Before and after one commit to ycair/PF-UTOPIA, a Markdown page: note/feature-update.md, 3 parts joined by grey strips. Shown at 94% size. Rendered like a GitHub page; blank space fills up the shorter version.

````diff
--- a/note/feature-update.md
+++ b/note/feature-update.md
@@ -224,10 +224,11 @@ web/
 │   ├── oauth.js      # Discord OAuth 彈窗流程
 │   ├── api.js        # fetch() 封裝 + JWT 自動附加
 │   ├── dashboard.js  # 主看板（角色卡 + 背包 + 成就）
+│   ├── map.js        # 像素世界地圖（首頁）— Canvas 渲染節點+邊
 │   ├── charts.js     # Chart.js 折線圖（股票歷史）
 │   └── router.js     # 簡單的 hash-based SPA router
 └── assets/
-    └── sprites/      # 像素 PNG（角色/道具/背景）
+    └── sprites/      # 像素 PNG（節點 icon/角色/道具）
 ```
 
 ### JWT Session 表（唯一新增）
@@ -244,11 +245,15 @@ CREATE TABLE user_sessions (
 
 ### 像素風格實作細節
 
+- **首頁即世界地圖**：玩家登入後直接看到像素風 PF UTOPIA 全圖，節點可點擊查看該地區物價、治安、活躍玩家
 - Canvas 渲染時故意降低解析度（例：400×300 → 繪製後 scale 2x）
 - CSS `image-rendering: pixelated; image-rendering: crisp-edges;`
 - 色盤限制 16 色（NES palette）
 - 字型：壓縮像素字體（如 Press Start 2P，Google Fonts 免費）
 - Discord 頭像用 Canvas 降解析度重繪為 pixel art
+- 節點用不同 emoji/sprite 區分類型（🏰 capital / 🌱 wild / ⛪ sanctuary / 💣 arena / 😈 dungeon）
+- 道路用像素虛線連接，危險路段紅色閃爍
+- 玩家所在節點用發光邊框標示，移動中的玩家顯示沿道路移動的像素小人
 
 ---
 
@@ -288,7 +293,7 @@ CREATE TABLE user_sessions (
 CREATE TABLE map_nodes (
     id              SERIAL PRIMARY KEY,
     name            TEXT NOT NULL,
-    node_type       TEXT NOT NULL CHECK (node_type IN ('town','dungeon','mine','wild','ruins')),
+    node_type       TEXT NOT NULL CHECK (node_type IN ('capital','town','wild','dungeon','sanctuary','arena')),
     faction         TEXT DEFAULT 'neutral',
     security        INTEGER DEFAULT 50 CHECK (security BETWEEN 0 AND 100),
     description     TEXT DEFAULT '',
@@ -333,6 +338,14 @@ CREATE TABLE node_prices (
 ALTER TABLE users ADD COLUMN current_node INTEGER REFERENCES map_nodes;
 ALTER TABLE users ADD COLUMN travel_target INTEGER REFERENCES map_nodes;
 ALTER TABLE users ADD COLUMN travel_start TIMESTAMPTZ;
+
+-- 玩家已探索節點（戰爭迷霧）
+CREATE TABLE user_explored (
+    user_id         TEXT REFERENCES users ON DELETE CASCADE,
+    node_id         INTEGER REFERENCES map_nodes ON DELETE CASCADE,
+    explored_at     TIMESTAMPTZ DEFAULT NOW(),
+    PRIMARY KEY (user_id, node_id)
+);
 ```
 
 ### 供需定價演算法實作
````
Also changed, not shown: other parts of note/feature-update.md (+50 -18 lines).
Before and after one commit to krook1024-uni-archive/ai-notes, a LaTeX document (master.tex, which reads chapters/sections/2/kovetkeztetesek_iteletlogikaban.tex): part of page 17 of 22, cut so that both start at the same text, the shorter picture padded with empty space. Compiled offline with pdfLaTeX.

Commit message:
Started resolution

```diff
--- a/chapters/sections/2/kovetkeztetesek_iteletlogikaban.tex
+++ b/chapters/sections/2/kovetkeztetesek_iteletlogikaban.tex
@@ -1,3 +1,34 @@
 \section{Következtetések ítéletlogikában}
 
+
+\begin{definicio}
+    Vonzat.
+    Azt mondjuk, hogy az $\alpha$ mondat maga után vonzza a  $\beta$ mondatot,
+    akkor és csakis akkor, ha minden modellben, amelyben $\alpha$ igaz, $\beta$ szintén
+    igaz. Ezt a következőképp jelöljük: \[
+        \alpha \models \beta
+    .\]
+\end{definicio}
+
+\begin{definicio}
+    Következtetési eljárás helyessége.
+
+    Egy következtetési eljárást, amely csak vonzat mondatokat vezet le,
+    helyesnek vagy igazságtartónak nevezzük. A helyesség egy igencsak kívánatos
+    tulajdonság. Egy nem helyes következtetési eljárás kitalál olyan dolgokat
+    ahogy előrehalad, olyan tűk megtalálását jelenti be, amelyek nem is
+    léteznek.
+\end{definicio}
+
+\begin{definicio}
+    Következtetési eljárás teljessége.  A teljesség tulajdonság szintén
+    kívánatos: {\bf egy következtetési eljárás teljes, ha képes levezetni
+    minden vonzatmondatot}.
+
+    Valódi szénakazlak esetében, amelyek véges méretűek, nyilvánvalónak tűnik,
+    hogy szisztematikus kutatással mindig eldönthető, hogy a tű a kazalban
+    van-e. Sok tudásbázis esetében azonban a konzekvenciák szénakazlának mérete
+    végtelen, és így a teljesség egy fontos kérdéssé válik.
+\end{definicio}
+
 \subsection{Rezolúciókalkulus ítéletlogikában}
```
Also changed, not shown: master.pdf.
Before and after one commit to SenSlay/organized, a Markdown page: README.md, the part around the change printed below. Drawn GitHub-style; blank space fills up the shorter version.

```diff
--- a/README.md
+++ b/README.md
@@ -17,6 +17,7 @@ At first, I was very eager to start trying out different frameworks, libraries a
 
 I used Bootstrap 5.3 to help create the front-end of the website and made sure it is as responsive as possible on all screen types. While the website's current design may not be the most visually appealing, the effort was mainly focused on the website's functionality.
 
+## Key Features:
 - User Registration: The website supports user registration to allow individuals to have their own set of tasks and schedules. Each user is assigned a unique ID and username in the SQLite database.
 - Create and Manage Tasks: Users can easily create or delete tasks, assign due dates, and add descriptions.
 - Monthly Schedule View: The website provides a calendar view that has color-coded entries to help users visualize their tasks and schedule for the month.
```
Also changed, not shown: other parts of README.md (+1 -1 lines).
⁂
### REQUIRED WORK
Copy out each line of the records where the string "README" appears.

### WRITTEN ANSWER
Before and after one commit to SenSlay/organized, a Markdown page: README.md, the part around the change printed below. Drawn GitHub-style; blank space fills up the shorter version.
--- a/README.md
+++ b/README.md
Also changed, not shown: other parts of README.md (+1 -1 lines).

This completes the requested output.